- In order to have inline tags, for example to end a sentence with a link (and specifically to avoid whitespace before the period), currently you have to write the normal HTML tag inline, or use the succeed/precede helper methods. This is because parsing of the content that follows after tag definitions is something that is currently being avoided because of the performance penalty involved.
- There are no WYSIWYG Haml editors, whereas there are many XHTML and HTML editors. However, the growing community of Haml users has released syntax bundle addons to many popular programming IDEs, such as Eclipse (which includes the spinoff IDEs RadRails and Aptana), jEdit, NetBeans, and editors like TextMate and vim. This allows developers to edit Haml in an environment that is aware of the indenting rules and syntax.
ExampleNote: This is a simple preview example and may not reflect the current version of the language.
!!! %html %head %title BoBlog %meta/ = stylesheet_link_tag 'main' %body #header %h1 BoBlog %h2 Bob's Blog #content - @entries.each do |entry| .entry %h3.title= entry.title %p.date= entry.posted.strftime("%A, %B %d, %Y") %p.body= entry.body #footer %p All content copyright © Bob
The above Haml would produce this XHTML:
<!DOCTYPE html PUBLIC "-//W3C//DTD XHTML 1.0 Transitional//EN" "http://www.w3.org/TR/xhtml1/DTD/xhtml1-transitional.dtd">
BoBlog BoBlog Bob's Blog Halloween Tuesday, October 31, 2006 Happy Halloween, glorious readers! I'm going to a party this evening... I'm very excited. New Rails Templating Engine Friday, August 11, 2006 There's a very cool new Templating Engine out for Ruby on Rails. It's called Haml. All content copyright © Bob
The official implementation of Haml has been built for Ruby with plugins for Ruby on Rails and Merb, but the Ruby implementation also functions independently.
There are also implementations in other languages:
Haml was invented in May 2006 by Hampton Catlin who continues to work on the implementation and the ideals behind Haml. However, Nathan Weizenbaum is responsible for much of the recent growth and maturation of the Haml codebase.

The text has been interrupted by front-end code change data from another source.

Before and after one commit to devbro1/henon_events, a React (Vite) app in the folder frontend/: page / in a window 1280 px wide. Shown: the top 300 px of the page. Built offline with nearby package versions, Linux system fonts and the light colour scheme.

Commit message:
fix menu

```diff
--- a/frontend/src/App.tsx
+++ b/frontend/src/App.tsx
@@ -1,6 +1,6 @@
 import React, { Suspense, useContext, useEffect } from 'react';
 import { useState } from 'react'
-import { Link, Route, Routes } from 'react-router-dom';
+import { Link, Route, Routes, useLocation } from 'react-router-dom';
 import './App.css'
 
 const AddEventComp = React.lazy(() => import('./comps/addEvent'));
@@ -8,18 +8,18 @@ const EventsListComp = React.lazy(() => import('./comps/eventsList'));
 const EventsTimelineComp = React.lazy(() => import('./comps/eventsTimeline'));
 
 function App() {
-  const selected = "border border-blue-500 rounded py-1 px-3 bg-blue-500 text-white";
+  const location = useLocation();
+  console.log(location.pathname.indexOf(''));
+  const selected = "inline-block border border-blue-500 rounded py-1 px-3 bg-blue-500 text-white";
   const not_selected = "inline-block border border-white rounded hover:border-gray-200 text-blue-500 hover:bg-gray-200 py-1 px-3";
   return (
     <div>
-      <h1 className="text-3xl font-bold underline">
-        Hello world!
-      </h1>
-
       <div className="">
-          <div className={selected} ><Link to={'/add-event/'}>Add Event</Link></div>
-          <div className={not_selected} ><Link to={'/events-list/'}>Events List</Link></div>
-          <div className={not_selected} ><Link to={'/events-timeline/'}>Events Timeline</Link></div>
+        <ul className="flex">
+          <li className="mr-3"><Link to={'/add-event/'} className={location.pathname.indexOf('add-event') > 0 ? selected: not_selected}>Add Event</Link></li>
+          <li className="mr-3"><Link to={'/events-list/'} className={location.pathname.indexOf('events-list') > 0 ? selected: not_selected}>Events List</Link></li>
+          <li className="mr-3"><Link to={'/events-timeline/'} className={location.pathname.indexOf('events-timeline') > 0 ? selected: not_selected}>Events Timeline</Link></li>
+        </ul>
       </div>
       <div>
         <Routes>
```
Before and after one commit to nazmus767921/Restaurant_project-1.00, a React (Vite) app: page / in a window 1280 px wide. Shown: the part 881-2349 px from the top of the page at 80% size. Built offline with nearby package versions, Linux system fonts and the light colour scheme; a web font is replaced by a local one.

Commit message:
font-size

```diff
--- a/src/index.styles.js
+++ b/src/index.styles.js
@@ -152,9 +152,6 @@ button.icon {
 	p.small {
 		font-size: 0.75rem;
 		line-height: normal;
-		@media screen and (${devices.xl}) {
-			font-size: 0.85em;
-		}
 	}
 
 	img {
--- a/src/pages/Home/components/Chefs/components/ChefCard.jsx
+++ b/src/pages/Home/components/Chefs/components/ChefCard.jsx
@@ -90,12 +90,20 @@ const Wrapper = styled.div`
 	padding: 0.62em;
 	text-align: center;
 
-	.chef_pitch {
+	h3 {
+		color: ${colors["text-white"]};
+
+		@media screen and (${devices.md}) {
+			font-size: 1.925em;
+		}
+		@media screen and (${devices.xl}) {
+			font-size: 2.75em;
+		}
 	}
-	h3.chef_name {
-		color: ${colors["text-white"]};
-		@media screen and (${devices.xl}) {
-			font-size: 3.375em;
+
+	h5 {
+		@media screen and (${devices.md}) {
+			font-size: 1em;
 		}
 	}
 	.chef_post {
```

Haml is currently used on the following sites:
sass in Polish: Haml